  1. ^ An article at the Museum of Foteviken, Sweden, retrieved January 19, 2007.
  2. ^ Brate, Erik (1922). Sveriges Runinskrifter. p. 126.
  3. ^ Rank, Otto. The Myth of the Birth of the Hero. New York: Vintage, 1932, pp. 56-59. Haymes, Edward R., trans. The Saga of Thidrek of Bern. New York: Garland, 1988.
  4. ^ summary of the Thiðrekssaga at Timeless Myths
  5. ^ Two marriage episodes from The Saga of Thidrek of Bern, retrieved April 19, 2009.
  6. ^ summary of the Thiðrekssaga at Timeless Myths

See also

This article was sourced from Creative Commons Attribution-ShareAlike License; additional terms may apply. World Heritage Encyclopedia content is assembled from numerous content providers, Open Access Publishing, and in compliance with The Fair Access to Science and Technology Research Act (FASTR), Wikimedia Foundation, Inc., Public Library of Science, The Encyclopedia of Life, Open Book Publishers (OBP), PubMed, U.S. National Library of Medicine, National Center for Biotechnology Information, U.S. National Library of Medicine, National Institutes of Health (NIH), U.S. Department of Health & Human Services, and, which sources content from all federal, state, local, tribal, and territorial government publication portals (.gov, .mil, .edu). Funding for and content contributors is made possible from the U.S. Congress, E-Government Act of 2002.
Crowd sourced content that is contributed to World Heritage Encyclopedia is peer reviewed and edited by our editorial staff to ensure quality scholarly research articles.
By using this site, you agree to the Terms of Use and Privacy Policy. World Heritage Encyclopedia™ is a registered trademark of the World Public Library Association, a non-profit organization.
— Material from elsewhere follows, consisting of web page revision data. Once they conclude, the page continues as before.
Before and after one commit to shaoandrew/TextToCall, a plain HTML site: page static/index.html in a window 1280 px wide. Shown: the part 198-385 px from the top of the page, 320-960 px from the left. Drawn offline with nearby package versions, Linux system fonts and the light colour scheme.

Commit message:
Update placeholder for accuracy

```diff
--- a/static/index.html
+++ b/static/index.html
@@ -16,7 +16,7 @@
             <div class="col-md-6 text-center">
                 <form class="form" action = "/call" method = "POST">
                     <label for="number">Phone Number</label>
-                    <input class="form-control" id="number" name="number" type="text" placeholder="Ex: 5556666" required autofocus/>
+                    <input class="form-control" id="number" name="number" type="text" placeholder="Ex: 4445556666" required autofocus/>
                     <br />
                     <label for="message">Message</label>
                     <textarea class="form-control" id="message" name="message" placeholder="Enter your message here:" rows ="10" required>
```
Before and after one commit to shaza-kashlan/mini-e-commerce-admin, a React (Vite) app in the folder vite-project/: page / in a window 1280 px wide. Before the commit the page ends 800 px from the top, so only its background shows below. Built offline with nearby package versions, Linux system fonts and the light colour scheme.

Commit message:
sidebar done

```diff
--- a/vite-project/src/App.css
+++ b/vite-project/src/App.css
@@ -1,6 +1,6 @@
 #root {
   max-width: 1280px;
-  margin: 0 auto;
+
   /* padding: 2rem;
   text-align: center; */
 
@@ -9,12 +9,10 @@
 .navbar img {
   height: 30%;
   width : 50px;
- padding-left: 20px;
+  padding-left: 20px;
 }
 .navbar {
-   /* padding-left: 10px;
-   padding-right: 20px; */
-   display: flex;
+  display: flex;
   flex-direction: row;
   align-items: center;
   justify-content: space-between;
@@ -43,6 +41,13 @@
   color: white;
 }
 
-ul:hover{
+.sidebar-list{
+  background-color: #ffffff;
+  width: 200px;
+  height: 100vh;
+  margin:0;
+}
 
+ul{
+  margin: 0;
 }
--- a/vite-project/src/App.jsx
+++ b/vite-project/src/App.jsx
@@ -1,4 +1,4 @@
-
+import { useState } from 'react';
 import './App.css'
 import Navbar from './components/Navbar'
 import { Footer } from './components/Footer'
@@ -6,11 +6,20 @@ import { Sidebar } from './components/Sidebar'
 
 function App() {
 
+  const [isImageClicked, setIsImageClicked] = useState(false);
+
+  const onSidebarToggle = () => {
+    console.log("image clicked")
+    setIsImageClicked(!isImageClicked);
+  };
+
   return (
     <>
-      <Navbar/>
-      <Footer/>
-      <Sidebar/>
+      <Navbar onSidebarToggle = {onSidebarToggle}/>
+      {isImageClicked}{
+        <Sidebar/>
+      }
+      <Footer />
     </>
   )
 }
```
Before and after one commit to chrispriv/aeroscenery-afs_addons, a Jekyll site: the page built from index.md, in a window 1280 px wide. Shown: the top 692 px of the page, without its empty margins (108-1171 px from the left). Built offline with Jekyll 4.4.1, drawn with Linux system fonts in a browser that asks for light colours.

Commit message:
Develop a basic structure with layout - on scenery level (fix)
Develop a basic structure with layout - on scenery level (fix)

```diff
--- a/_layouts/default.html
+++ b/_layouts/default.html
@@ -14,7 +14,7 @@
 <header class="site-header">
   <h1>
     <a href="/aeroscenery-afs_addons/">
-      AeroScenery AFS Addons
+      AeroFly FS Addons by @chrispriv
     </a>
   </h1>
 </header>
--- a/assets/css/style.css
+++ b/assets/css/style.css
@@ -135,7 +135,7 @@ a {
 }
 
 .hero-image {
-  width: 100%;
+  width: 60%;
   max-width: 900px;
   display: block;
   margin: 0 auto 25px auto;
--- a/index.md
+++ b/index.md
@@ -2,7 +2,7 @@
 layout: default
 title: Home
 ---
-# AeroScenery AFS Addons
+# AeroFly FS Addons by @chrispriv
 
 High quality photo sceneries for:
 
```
Copyright © World Library Foundation. All rights reserved. eBooks from Project Gutenberg are sponsored by the World Library Foundation,
a 501c(4) Member's Support Non-Profit Organization, and is NOT affiliated with any governmental agency or department.